Today is opening day for Pico Mountain, and the start to their 75th season. In the shadows of Killington Mountain, the self proclaimed Beast of the East, Pico doesn’t get the big accolades or the big crowds either.
But Pico is steeped in its own rich history of ski racing and family roots. Brad and Janet Mead started Pico in 1937. Their daughter Andrea Mead (Lawrence) grew up skiing Pico’s slopes, and first competed at 15 in the 1948 Winter Olympics, taking eighth in slalom. In 1952, as the U.S. women’s team captain, Andrea won Gold in Slalom and GS – the first US ski racer to win two Gold’s. That same year in Oslo, Austrian Othmar Schneider and Norwegian Stein Eriksen won gold and silver each .

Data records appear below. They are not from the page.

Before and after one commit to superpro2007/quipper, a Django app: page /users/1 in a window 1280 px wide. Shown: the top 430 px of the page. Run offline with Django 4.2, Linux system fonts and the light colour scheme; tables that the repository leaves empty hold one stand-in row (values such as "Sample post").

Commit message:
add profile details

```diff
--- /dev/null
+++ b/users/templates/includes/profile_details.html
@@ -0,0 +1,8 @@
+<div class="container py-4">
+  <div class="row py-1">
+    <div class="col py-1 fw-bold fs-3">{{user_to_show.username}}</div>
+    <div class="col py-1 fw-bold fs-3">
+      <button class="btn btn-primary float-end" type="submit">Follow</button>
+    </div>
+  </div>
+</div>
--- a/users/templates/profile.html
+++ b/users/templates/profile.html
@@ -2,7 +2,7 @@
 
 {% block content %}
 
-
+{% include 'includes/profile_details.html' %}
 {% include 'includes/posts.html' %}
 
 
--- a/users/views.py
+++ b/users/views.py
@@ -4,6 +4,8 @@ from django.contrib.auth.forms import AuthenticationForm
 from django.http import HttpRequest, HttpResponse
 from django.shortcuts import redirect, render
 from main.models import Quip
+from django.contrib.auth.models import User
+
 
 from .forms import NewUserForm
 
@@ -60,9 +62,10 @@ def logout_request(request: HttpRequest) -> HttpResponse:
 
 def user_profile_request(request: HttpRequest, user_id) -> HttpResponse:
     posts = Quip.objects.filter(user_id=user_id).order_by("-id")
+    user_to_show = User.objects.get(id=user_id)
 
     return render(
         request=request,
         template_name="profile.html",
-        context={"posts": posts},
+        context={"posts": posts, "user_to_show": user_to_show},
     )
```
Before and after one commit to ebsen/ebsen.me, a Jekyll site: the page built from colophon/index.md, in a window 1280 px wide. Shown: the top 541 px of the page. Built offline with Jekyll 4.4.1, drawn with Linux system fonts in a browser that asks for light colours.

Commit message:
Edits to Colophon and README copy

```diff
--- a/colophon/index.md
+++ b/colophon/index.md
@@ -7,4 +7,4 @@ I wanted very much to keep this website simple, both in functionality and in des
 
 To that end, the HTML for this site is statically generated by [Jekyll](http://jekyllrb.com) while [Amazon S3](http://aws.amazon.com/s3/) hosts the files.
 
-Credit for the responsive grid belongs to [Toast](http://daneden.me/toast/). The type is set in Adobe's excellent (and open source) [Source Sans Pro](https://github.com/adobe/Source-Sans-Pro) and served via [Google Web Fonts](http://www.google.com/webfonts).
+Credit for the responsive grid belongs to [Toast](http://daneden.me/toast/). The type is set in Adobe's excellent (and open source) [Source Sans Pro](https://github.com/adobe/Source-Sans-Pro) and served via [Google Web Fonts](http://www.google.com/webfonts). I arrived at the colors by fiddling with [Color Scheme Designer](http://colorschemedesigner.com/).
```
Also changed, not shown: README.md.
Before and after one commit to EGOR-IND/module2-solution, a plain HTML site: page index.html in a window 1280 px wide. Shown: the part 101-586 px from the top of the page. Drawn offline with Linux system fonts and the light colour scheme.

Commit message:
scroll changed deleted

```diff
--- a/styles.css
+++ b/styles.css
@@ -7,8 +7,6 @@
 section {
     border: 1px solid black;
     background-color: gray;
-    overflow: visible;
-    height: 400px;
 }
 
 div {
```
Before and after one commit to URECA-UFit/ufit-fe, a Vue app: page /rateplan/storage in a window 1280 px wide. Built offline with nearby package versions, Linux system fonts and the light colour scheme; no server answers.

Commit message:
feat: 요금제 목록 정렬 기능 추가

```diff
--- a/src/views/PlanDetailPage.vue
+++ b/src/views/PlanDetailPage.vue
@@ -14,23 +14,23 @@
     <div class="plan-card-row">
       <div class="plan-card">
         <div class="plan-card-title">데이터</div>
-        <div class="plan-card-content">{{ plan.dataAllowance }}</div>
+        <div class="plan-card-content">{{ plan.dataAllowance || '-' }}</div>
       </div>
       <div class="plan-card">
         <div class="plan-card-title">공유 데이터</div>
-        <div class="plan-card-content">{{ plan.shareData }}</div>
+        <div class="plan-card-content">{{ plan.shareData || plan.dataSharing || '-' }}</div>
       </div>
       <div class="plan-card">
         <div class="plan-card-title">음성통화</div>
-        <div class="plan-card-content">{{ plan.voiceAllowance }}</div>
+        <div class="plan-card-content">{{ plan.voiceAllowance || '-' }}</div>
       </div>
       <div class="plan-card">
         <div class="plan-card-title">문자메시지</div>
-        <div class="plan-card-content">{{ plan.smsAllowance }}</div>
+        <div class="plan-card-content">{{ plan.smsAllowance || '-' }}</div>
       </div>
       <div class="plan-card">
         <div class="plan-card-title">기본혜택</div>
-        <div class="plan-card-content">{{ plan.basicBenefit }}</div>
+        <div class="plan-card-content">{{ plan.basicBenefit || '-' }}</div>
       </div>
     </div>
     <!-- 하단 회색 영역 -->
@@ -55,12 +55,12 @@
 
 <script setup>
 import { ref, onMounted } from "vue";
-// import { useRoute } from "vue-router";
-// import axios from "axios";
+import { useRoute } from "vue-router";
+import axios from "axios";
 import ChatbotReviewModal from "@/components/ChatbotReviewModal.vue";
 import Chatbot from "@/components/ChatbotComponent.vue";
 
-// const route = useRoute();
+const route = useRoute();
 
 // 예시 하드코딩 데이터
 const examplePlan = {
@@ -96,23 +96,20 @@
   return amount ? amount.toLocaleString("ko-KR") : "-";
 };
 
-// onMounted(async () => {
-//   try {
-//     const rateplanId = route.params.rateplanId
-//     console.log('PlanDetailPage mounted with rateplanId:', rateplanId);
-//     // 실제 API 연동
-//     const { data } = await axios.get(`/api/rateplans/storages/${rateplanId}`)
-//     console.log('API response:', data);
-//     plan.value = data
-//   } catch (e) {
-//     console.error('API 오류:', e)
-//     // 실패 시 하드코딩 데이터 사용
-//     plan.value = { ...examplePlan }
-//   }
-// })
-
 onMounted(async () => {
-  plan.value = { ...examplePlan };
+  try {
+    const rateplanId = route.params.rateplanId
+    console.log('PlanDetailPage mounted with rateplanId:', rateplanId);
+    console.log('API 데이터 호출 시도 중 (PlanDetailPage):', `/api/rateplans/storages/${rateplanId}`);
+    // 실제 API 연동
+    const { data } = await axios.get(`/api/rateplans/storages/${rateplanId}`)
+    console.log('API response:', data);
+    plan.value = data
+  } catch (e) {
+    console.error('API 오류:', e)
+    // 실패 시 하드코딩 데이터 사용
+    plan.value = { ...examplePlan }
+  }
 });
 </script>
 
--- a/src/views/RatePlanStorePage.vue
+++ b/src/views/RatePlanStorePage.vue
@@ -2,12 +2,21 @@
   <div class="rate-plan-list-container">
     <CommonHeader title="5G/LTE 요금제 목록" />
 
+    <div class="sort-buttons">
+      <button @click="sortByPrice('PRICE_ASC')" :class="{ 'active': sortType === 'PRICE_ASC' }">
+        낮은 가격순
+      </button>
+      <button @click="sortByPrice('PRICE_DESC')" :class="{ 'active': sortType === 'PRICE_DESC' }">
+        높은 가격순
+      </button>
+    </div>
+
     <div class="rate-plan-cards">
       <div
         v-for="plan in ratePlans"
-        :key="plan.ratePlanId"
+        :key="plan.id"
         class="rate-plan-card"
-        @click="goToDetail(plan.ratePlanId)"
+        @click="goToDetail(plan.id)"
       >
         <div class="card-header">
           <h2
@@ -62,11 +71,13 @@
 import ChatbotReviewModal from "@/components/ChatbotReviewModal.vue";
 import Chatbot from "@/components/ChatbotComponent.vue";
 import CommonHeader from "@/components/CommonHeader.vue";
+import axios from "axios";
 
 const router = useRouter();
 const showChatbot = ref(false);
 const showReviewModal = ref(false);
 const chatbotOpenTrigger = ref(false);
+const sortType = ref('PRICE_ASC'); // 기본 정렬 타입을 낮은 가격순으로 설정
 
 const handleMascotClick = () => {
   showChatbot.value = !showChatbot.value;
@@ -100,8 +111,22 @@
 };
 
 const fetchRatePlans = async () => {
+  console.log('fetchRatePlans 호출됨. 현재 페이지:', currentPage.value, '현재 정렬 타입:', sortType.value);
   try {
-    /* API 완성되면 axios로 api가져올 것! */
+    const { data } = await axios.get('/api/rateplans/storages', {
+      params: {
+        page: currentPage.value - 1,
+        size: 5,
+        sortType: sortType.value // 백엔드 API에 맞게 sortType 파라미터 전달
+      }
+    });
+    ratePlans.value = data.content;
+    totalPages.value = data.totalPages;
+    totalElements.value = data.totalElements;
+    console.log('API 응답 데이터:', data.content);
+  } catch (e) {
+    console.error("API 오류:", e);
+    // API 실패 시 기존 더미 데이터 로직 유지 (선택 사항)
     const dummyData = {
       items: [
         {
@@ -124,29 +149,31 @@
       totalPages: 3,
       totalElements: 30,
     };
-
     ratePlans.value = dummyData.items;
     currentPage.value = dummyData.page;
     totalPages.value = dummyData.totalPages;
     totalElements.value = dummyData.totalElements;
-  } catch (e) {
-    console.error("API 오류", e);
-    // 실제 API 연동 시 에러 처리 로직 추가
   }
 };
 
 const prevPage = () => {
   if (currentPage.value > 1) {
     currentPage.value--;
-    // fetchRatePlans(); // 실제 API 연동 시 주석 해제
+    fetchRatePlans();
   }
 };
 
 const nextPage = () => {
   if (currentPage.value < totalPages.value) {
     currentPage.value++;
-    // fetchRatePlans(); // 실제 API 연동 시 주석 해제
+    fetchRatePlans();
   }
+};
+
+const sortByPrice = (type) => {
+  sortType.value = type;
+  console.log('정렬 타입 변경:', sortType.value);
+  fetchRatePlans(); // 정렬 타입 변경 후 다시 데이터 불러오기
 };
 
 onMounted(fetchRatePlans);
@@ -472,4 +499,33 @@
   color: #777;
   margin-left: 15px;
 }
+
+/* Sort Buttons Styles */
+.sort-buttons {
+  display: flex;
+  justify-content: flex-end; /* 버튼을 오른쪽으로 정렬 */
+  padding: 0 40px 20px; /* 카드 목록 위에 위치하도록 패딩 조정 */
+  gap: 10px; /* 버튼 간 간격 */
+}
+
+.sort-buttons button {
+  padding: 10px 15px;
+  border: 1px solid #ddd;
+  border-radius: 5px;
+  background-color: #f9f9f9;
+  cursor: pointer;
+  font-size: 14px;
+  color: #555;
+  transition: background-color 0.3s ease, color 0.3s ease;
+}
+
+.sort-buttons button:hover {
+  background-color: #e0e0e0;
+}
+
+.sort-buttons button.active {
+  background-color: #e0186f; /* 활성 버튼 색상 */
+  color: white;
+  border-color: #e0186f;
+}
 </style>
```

To honor Andre Mead Lawrence at Pico, a dedication ceremony will take place at noon today at the 6,000 square foot Peak Lodge being constructed in her name. The Andrea Mead Lawrence Lodge will be the center for Vermont Adaptive Ski and Sports and the Pico Ski Education Foundation, scheduled to open in 2013, next to Pico’s Base Lodge and the current Pico Ski Club. Fundraising for the $1.3 million Lodge is ongoing.
To celebrate Pico’s 75th, which opened Thanksgiving day 1937, lift tickets will be $19.37 now through December 21. Even better news, you don’t have to grab on to the 1,200′ rope tow powered by a Hudson motor car engine like skiers did 75 years ago, now you can enjoy the comforts of Pico’s high speed quads and get 20 runs at a less than a buck a run.
Pico Mountain photo by Greg Burke